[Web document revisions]
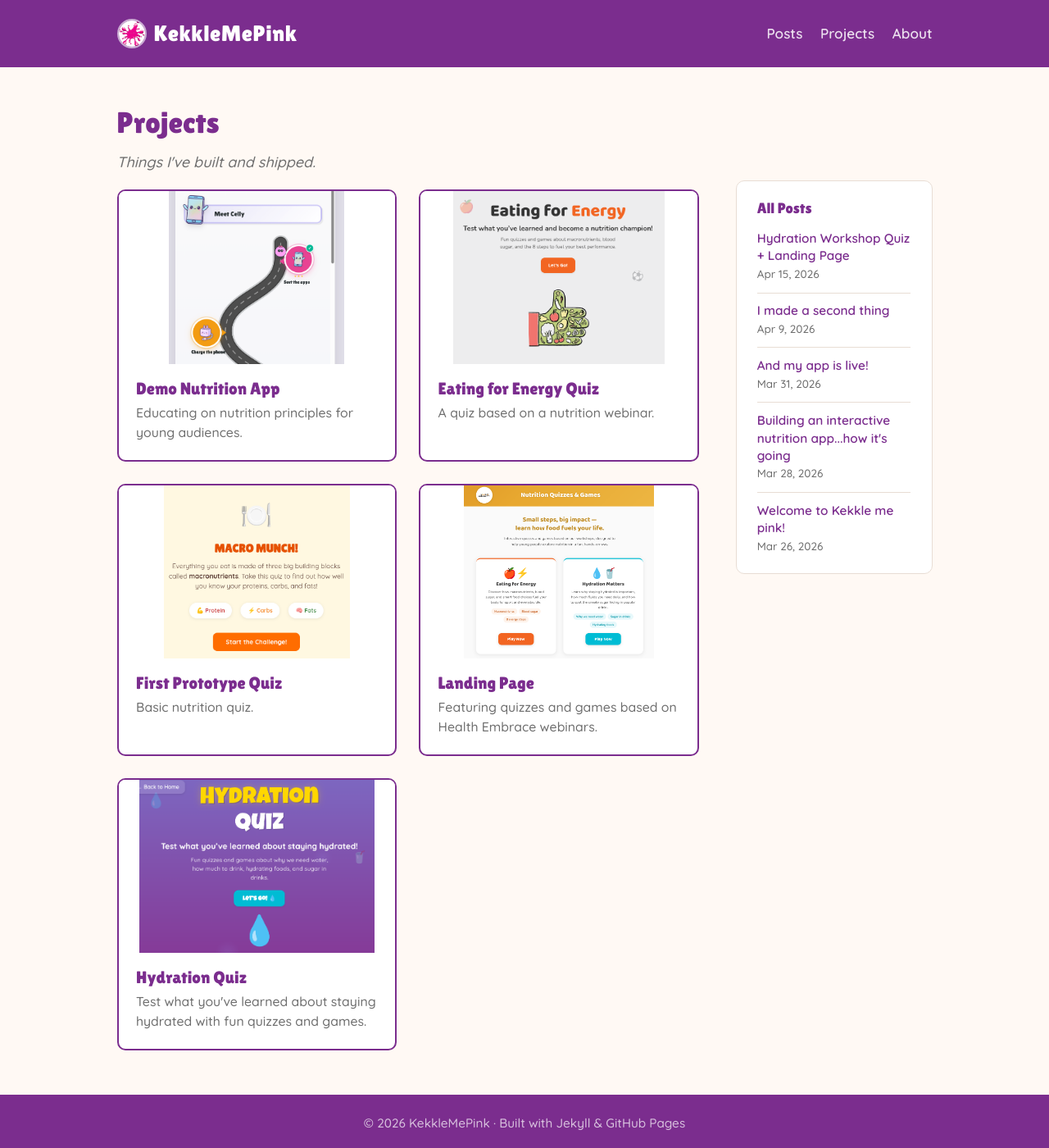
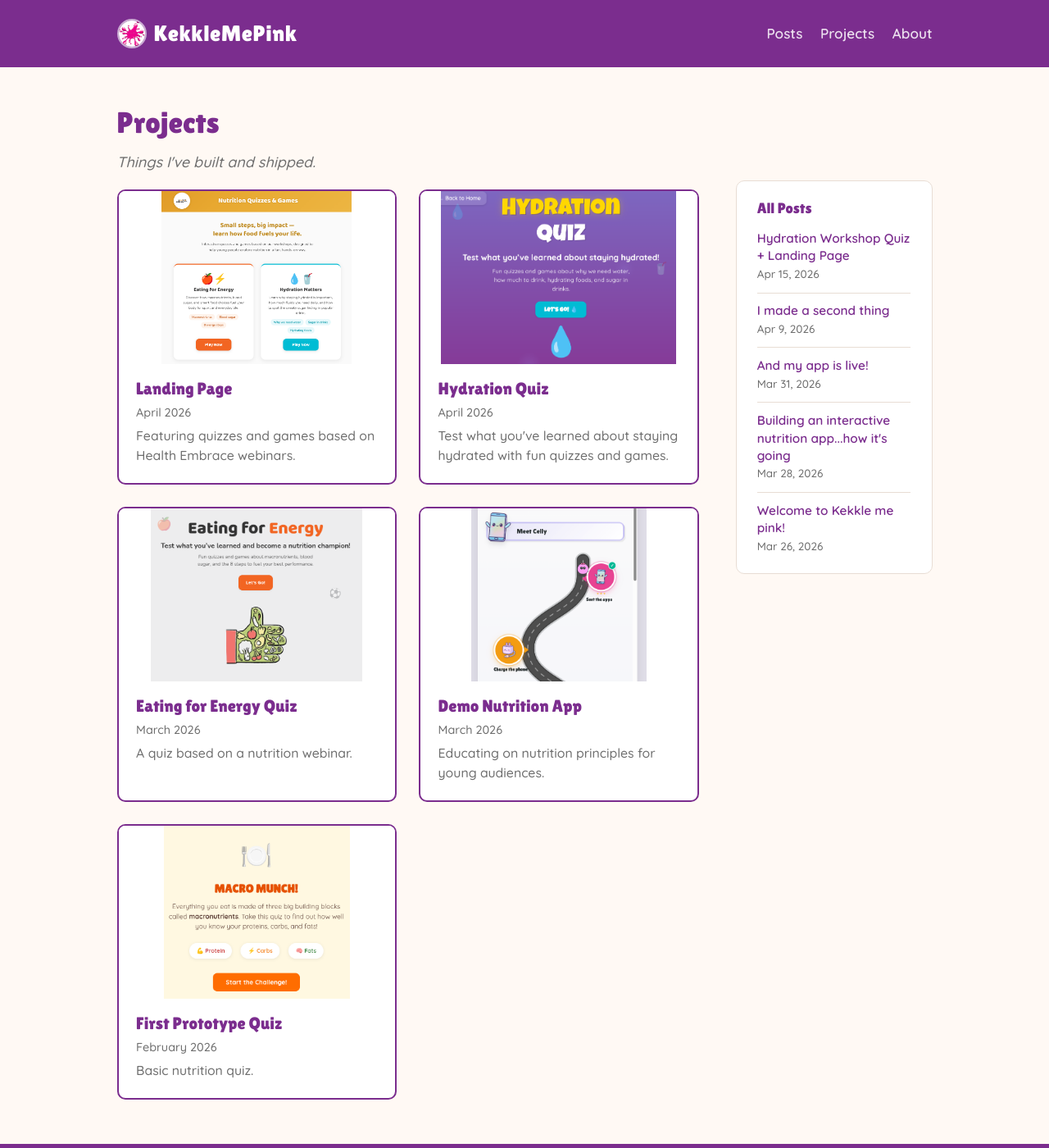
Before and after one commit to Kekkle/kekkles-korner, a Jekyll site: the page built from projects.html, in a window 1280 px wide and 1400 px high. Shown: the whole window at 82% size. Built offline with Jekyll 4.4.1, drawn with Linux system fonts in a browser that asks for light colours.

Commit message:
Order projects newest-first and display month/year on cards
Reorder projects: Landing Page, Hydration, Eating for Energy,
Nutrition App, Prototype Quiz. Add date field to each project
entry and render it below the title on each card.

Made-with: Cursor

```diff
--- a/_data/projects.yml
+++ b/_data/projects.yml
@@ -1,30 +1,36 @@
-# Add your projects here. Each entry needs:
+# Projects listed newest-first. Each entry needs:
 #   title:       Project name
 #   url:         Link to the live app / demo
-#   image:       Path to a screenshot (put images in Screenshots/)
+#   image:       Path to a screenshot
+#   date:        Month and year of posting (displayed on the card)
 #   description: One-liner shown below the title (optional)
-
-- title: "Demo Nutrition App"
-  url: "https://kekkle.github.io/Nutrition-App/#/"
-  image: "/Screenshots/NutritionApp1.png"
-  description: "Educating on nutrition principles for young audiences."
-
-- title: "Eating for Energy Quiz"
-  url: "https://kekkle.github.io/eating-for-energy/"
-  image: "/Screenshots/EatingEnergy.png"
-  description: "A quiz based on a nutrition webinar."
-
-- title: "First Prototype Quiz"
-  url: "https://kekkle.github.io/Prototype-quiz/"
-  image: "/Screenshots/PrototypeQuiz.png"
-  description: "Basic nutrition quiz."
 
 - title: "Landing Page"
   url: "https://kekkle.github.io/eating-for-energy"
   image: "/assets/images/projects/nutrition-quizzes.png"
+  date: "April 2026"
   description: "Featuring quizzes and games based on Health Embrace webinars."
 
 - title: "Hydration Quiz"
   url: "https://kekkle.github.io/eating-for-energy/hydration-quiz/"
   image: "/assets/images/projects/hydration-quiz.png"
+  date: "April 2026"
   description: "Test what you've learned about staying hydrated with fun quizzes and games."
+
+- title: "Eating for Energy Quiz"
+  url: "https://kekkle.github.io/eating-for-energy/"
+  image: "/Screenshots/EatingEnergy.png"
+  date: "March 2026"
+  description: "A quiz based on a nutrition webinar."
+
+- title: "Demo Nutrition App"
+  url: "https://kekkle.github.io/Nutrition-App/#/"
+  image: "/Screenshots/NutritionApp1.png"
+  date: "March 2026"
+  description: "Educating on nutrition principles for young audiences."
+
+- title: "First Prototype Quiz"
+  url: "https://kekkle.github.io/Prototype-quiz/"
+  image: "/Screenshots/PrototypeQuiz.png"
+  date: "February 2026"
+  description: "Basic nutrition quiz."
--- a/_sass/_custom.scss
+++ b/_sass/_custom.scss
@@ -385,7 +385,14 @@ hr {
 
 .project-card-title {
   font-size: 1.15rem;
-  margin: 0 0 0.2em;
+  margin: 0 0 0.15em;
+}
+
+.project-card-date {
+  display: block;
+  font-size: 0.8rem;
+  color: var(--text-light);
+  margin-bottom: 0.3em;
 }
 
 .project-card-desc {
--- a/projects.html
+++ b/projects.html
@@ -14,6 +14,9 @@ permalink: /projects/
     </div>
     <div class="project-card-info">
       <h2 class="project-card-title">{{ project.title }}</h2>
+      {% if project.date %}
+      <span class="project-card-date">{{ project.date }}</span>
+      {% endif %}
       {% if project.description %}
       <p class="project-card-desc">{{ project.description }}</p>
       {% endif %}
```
---
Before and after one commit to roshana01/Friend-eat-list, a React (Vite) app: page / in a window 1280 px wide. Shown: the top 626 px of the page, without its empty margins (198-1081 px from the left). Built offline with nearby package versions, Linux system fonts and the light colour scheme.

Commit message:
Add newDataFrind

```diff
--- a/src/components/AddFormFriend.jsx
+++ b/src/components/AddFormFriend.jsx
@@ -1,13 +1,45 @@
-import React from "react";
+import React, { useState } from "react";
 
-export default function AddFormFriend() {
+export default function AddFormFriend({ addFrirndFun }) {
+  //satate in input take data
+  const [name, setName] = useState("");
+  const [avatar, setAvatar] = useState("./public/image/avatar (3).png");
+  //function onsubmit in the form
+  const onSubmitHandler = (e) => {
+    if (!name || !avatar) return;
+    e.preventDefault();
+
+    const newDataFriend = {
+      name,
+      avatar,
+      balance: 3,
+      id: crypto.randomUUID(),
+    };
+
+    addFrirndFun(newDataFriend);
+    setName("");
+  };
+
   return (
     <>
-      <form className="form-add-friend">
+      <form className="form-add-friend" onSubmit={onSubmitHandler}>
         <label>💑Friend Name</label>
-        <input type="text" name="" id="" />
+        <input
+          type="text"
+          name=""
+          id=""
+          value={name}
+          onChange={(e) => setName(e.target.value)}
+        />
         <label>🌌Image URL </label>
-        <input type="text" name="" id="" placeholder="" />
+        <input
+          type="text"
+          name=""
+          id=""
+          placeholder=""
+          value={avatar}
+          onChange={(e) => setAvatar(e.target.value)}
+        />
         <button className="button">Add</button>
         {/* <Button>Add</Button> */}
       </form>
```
--
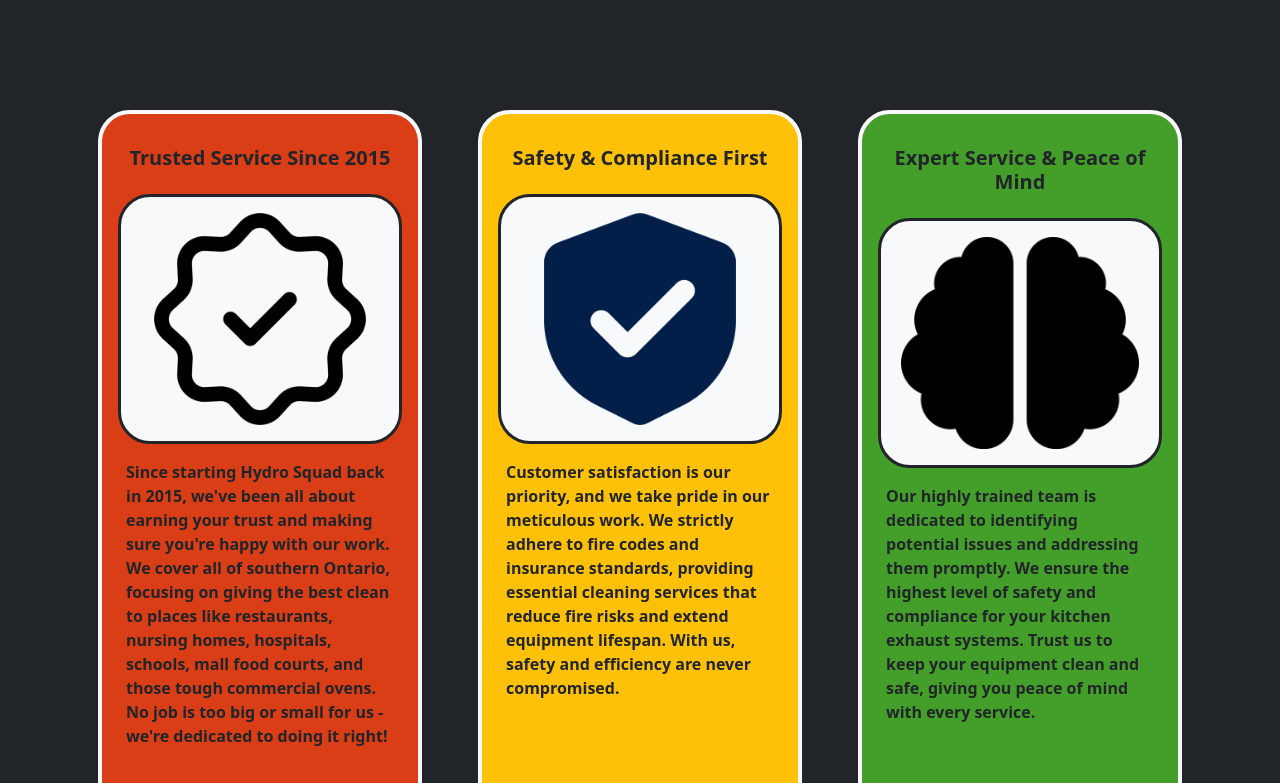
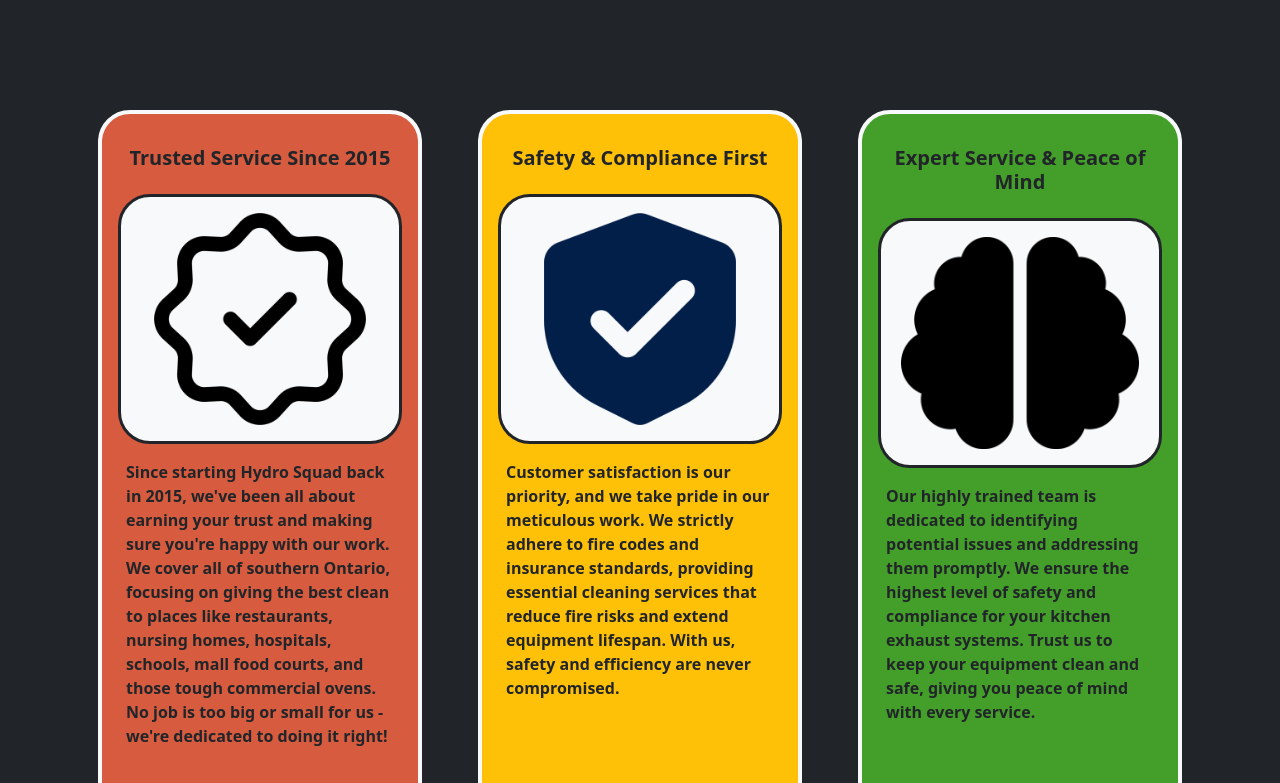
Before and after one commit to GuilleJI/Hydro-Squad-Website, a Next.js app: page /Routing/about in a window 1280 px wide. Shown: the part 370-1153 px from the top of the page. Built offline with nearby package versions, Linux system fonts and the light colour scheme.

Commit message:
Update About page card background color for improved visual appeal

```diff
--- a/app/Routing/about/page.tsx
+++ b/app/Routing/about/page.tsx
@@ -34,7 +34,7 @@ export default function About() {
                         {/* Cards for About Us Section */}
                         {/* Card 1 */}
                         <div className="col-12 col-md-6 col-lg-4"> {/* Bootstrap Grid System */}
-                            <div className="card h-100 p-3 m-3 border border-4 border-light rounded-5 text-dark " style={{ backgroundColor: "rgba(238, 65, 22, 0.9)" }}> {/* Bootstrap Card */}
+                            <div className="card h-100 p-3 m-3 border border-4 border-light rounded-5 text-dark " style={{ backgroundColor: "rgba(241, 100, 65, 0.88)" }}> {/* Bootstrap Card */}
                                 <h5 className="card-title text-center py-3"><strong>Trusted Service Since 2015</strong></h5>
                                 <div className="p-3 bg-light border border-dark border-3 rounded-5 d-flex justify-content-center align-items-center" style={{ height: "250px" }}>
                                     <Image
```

--- Problem to solve ---
Lines that contain "description" are to be copied from the records above.

--- Response below ---
 #   description: One-liner shown below the title (optional)
-  description: "Educating on nutrition principles for young audiences."
-  description: "A quiz based on a nutrition webinar."
-  description: "Basic nutrition quiz."
   description: "Featuring quizzes and games based on Health Embrace webinars."
   description: "Test what you've learned about staying hydrated with fun quizzes and games."
+  description: "A quiz based on a nutrition webinar."
+  description: "Educating on nutrition principles for young audiences."
+  description: "Basic nutrition quiz."
       {% if project.description %}
       <p class="project-card-desc">{{ project.description }}</p>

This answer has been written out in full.